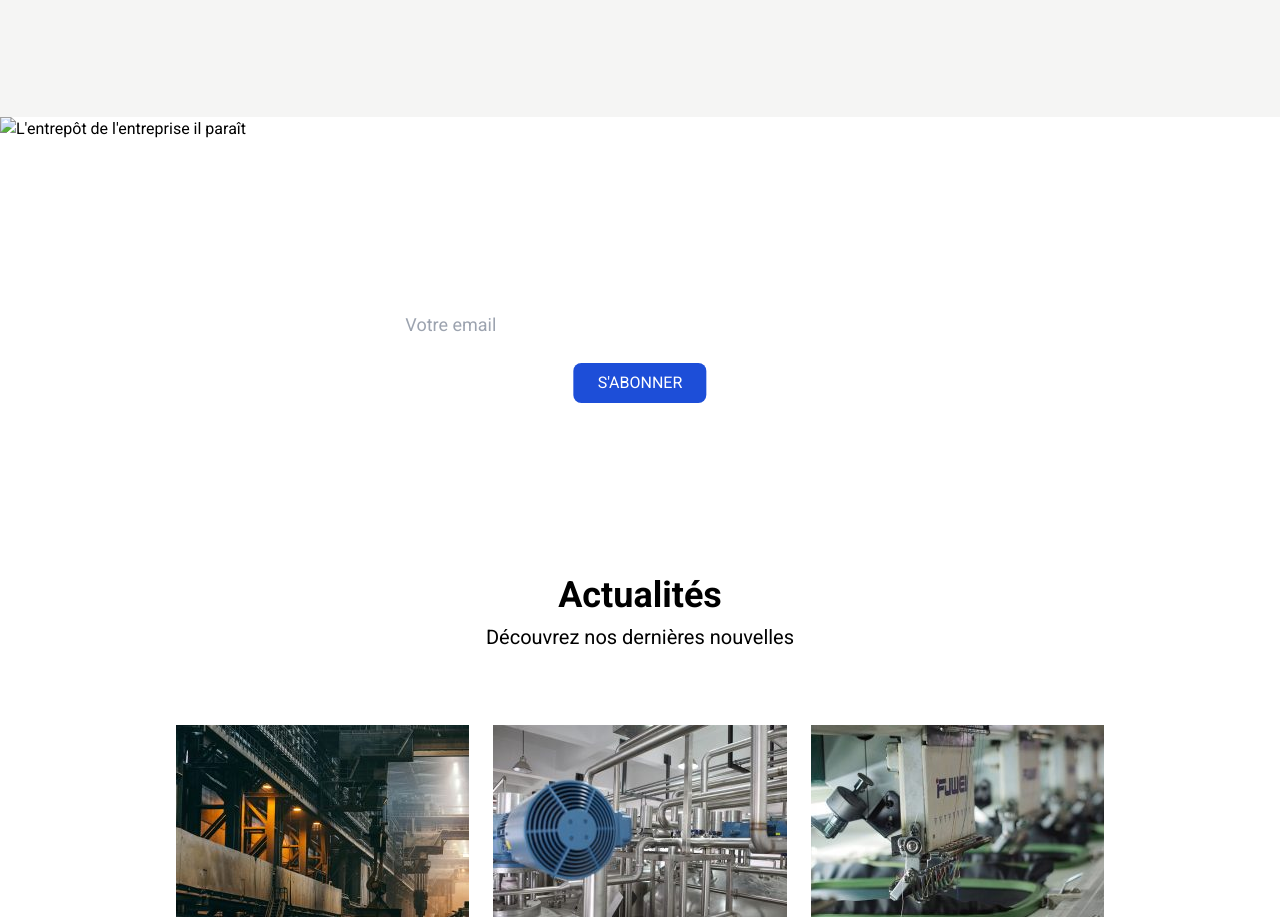
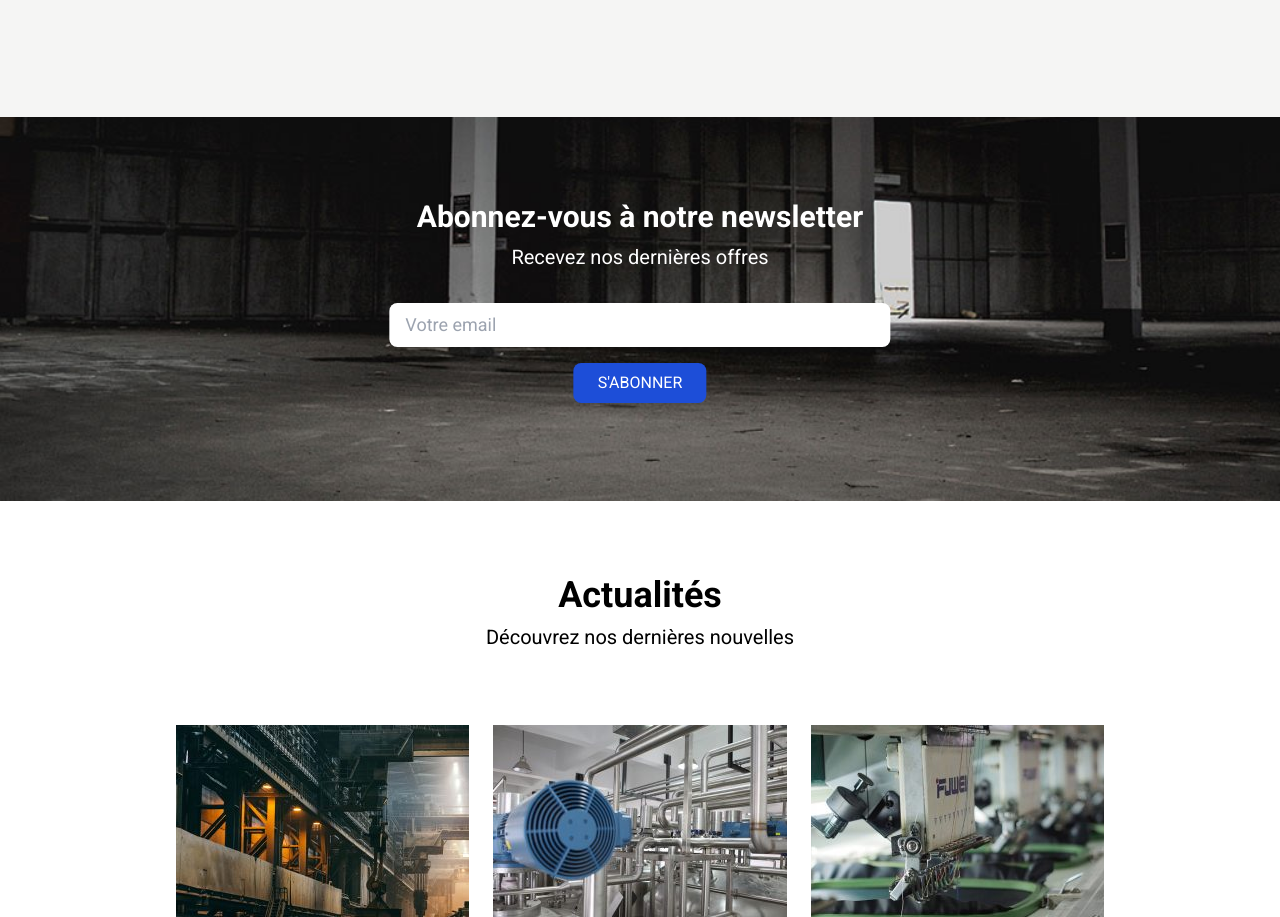
Before and after one commit to sximenez/DWWM-FRONT-TP_MODULOX_ORIGINAL, a plain HTML site: page index.html in a window 1280 px wide. Shown: the part 1747-2664 px from the top of the page. Drawn offline with nearby package versions, Linux system fonts and the light colour scheme.

Commit message:
Update index.html

```diff
--- a/index.html
+++ b/index.html
@@ -187,7 +187,7 @@
 
     <div class="flex font-normal relative h-96">
 
-      <img class="object-cover w-full h-full" src="/DWWM/DWWM-FRONT-TP_MODULOX_ORIGINAL/images/bg_contact.jpg" alt="L'entrepôt de l'entreprise il paraît">
+      <img class="object-cover w-full h-full" src="images/bg_contact.jpg" alt="L'entrepôt de l'entreprise il paraît">
 
         <div class="m-0 text-white text-center absolute top-1/2 -translate-y-1/2 left-1/2 -translate-x-1/2 w-full md:w-2/3">
 
```
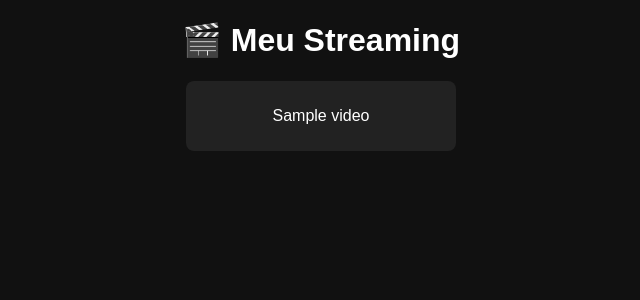
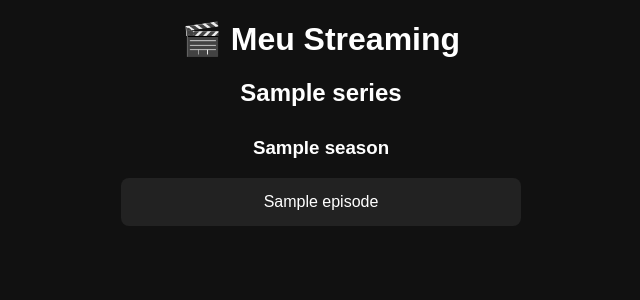
Before and after one commit to pedro-lucas-melo/Project-Streaming, a Python web app: template templates/index.html in a window 1280 px wide. Shown: the top 300 px of the page, without its empty margins (319-959 px from the left). Run offline with Jinja, Linux system fonts and the light colour scheme; the template is opened without the code that fills it: most values are stand-ins (such as "Sample title", 1, 10 or a date in 2020).

Commit message:
feat: implement media structure retrieval and update index template for series and seasons display

```diff
--- a/src/streaming/server.py
+++ b/src/streaming/server.py
@@ -25,8 +25,8 @@ class StreamingServer:
 
     @aiohttp_jinja2.template("index.html")
     async def handle_index(self, request):
-        videos = self.library.list_videos()
-        return {"videos": videos}
+        structure = self.library.get_structure()
+        return {"structure": structure}
 
     @aiohttp_jinja2.template("player.html")
     async def handle_watch(self, request):
--- a/templates/index.html
+++ b/templates/index.html
@@ -2,41 +2,41 @@
 <html>
 <head>
     <title>Streaming</title>
+
     <style>
         body {
-            background-color: #111;
+            background: #111;
             color: white;
             font-family: Arial;
-        }
-
-        h1 {
             text-align: center;
         }
 
-        .grid {
-            display: flex;
-            flex-wrap: wrap;
-            gap: 15px;
-            justify-content: center;
+        h1, h2 {
+            margin-top: 20px;
+        }
+
+        .season {
+            margin: 30px 0;
+        }
+
+        .episode {
+            width: 400px;
+            margin: 10px auto;
         }
 
         .card {
+            display: block;
+            padding: 15px;
             background: #222;
-            padding: 10px;
             border-radius: 8px;
-            width: 250px;
-            text-align: center;
             transition: 0.2s;
+            text-decoration: none;
+            color: white;
         }
 
         .card:hover {
             background: #333;
-            transform: scale(1.03);
-        }
-
-        a {
-            text-decoration: none;
-            color: white;
+            transform: scale(1.02);
         }
     </style>
 </head>
@@ -44,15 +44,23 @@
 
 <h1>🎬 Meu Streaming</h1>
 
-<div class="grid">
-    {% for video in videos %}
-        <div class="card">
-            <a href="/watch?path={{ video.path }}">
-                <p>{{ video.name }}</p>
-            </a>
+{% for series, seasons in structure.items() %}
+    <h2>{{ series }}</h2>
+
+    {% for season, episodes in seasons.items() %}
+        <div class="season">
+            <h3>{{ season }}</h3>
+
+            {% for ep in episodes %}
+                <div class="episode">
+                    <a class="card" href="/watch?path={{ ep.path }}">
+                        {{ ep.name }}
+                    </a>
+                </div>
+            {% endfor %}
         </div>
     {% endfor %}
-</div>
+{% endfor %}
 
 </body>
 </html>
```
Also changed, not shown: src/streaming/media.py (+29 -0 lines).
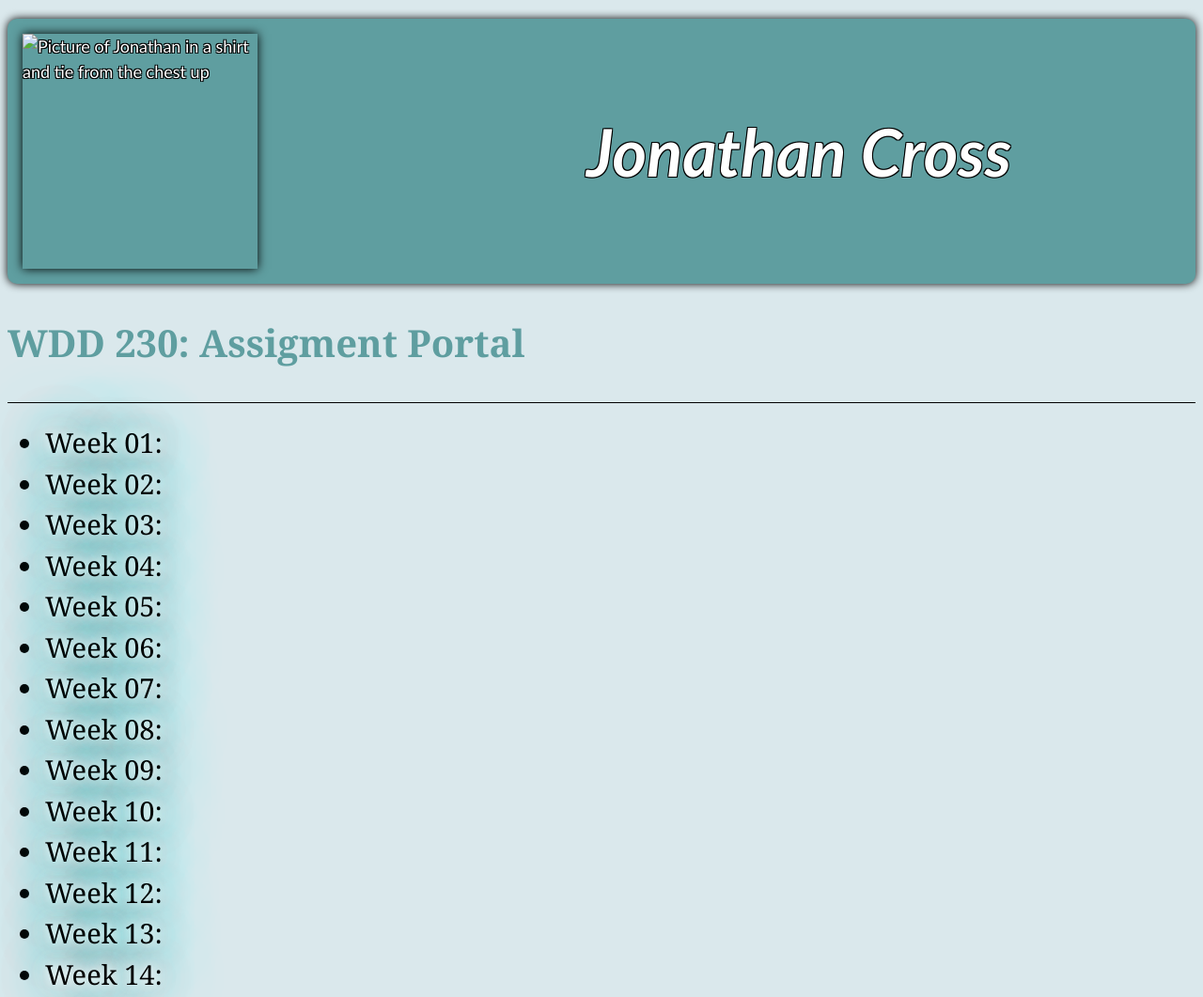
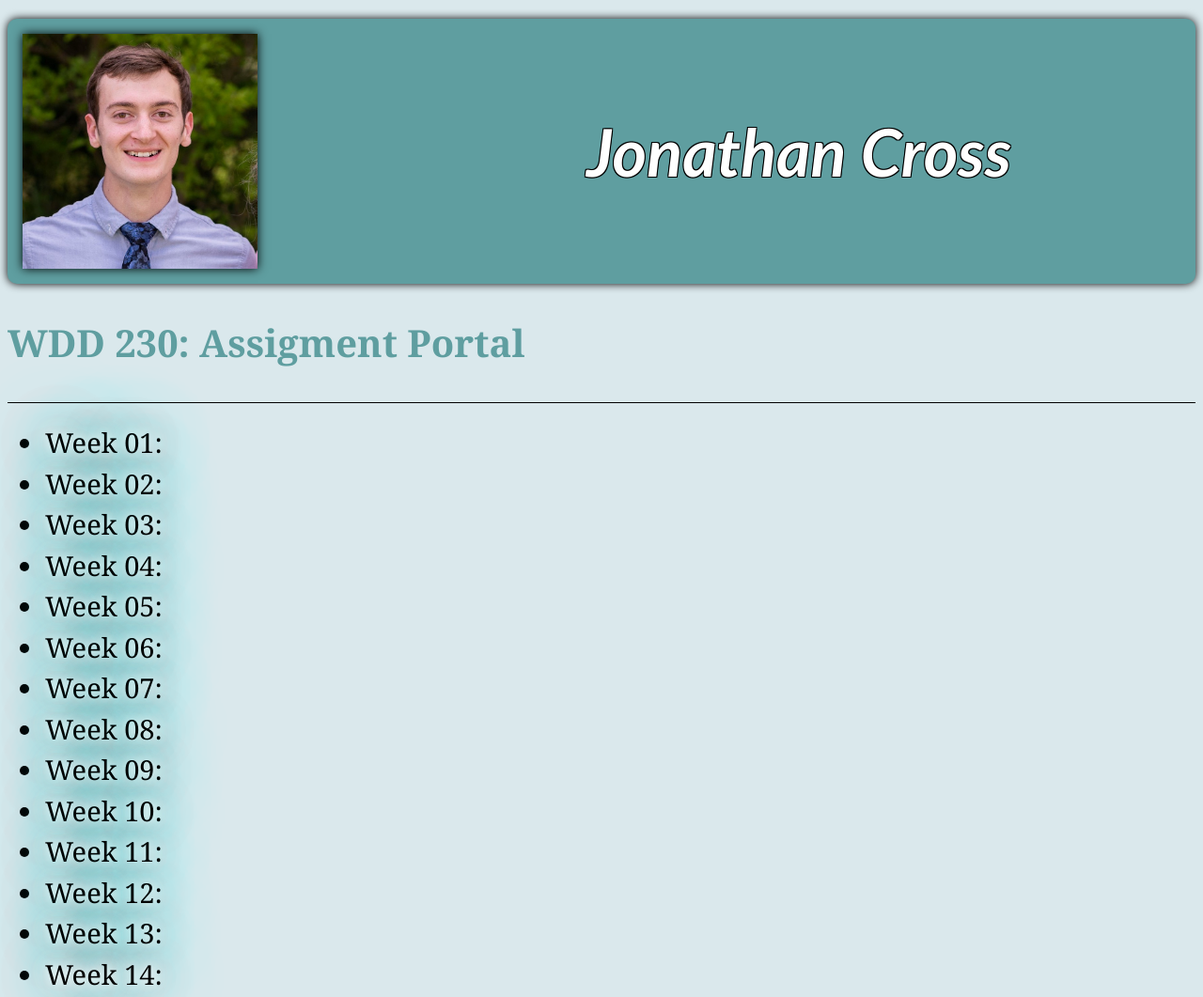
Before and after one commit to Crossfit202/wdd230, a plain HTML site: page index.html in a window 1280 px wide. Shown: the top 1061 px of the page at 94% size. Drawn offline with Linux system fonts and the light colour scheme; the site is published under a folder, as on GitHub Pages, so addresses that start at the root find nothing.

Commit message:
modified html

```diff
--- a/index.html
+++ b/index.html
@@ -11,7 +11,7 @@
   <body>
     <header>
       <img
-        src="/images/1635204916179.jpeg"
+        src="images/1635204916179.jpeg"
         alt="Picture of Jonathan in a shirt and tie from the chest up"
       />
       <h1>Jonathan Cross</h1>
```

TRY IT:
Set the preceding data down again word for word, omitting images.

OUTPUT OF THE TASK:
Before and after one commit to sximenez/DWWM-FRONT-TP_MODULOX_ORIGINAL, a plain HTML site: page index.html in a window 1280 px wide. Shown: the part 1747-2664 px from the top of the page. Drawn offline with nearby package versions, Linux system fonts and the light colour scheme.

Commit message:
Update index.html

```diff
--- a/index.html
+++ b/index.html
@@ -187,7 +187,7 @@
 
     <div class="flex font-normal relative h-96">
 
-      <img class="object-cover w-full h-full" src="/DWWM/DWWM-FRONT-TP_MODULOX_ORIGINAL/images/bg_contact.jpg" alt="L'entrepôt de l'entreprise il paraît">
+      <img class="object-cover w-full h-full" src="images/bg_contact.jpg" alt="L'entrepôt de l'entreprise il paraît">
 
         <div class="m-0 text-white text-center absolute top-1/2 -translate-y-1/2 left-1/2 -translate-x-1/2 w-full md:w-2/3">
 
```
Before and after one commit to pedro-lucas-melo/Project-Streaming, a Python web app: template templates/index.html in a window 1280 px wide. Shown: the top 300 px of the page, without its empty margins (319-959 px from the left). Run offline with Jinja, Linux system fonts and the light colour scheme; the template is opened without the code that fills it: most values are stand-ins (such as "Sample title", 1, 10 or a date in 2020).

Commit message:
feat: implement media structure retrieval and update index template for series and seasons display

```diff
--- a/src/streaming/server.py
+++ b/src/streaming/server.py
@@ -25,8 +25,8 @@ class StreamingServer:
 
     @aiohttp_jinja2.template("index.html")
     async def handle_index(self, request):
-        videos = self.library.list_videos()
-        return {"videos": videos}
+        structure = self.library.get_structure()
+        return {"structure": structure}
 
     @aiohttp_jinja2.template("player.html")
     async def handle_watch(self, request):
--- a/templates/index.html
+++ b/templates/index.html
@@ -2,41 +2,41 @@
 <html>
 <head>
     <title>Streaming</title>
+
     <style>
         body {
-            background-color: #111;
+            background: #111;
             color: white;
             font-family: Arial;
-        }
-
-        h1 {
             text-align: center;
         }
 
-        .grid {
-            display: flex;
-            flex-wrap: wrap;
-            gap: 15px;
-            justify-content: center;
+        h1, h2 {
+            margin-top: 20px;
+        }
+
+        .season {
+            margin: 30px 0;
+        }
+
+        .episode {
+            width: 400px;
+            margin: 10px auto;
         }
 
         .card {
+            display: block;
+            padding: 15px;
             background: #222;
-            padding: 10px;
             border-radius: 8px;
-            width: 250px;
-            text-align: center;
             transition: 0.2s;
+            text-decoration: none;
+            color: white;
         }
 
         .card:hover {
             background: #333;
-            transform: scale(1.03);
-        }
-
-        a {
-            text-decoration: none;
-            color: white;
+            transform: scale(1.02);
         }
     </style>
 </head>
@@ -44,15 +44,23 @@
 
 <h1>🎬 Meu Streaming</h1>
 
-<div class="grid">
-    {% for video in videos %}
-        <div class="card">
-            <a href="/watch?path={{ video.path }}">
-                <p>{{ video.name }}</p>
-            </a>
+{% for series, seasons in structure.items() %}
+    <h2>{{ series }}</h2>
+
+    {% for season, episodes in seasons.items() %}
+        <div class="season">
+            <h3>{{ season }}</h3>
+
+            {% for ep in episodes %}
+                <div class="episode">
+                    <a class="card" href="/watch?path={{ ep.path }}">
+                        {{ ep.name }}
+                    </a>
+                </div>
+            {% endfor %}
         </div>
     {% endfor %}
-</div>
+{% endfor %}
 
 </body>
 </html>
```
Also changed, not shown: src/streaming/media.py (+29 -0 lines).
Before and after one commit to Crossfit202/wdd230, a plain HTML site: page index.html in a window 1280 px wide. Shown: the top 1061 px of the page at 94% size. Drawn offline with Linux system fonts and the light colour scheme; the site is published under a folder, as on GitHub Pages, so addresses that start at the root find nothing.

Commit message:
modified html

```diff
--- a/index.html
+++ b/index.html
@@ -11,7 +11,7 @@
   <body>
     <header>
       <img
-        src="/images/1635204916179.jpeg"
+        src="images/1635204916179.jpeg"
         alt="Picture of Jonathan in a shirt and tie from the chest up"
       />
       <h1>Jonathan Cross</h1>
```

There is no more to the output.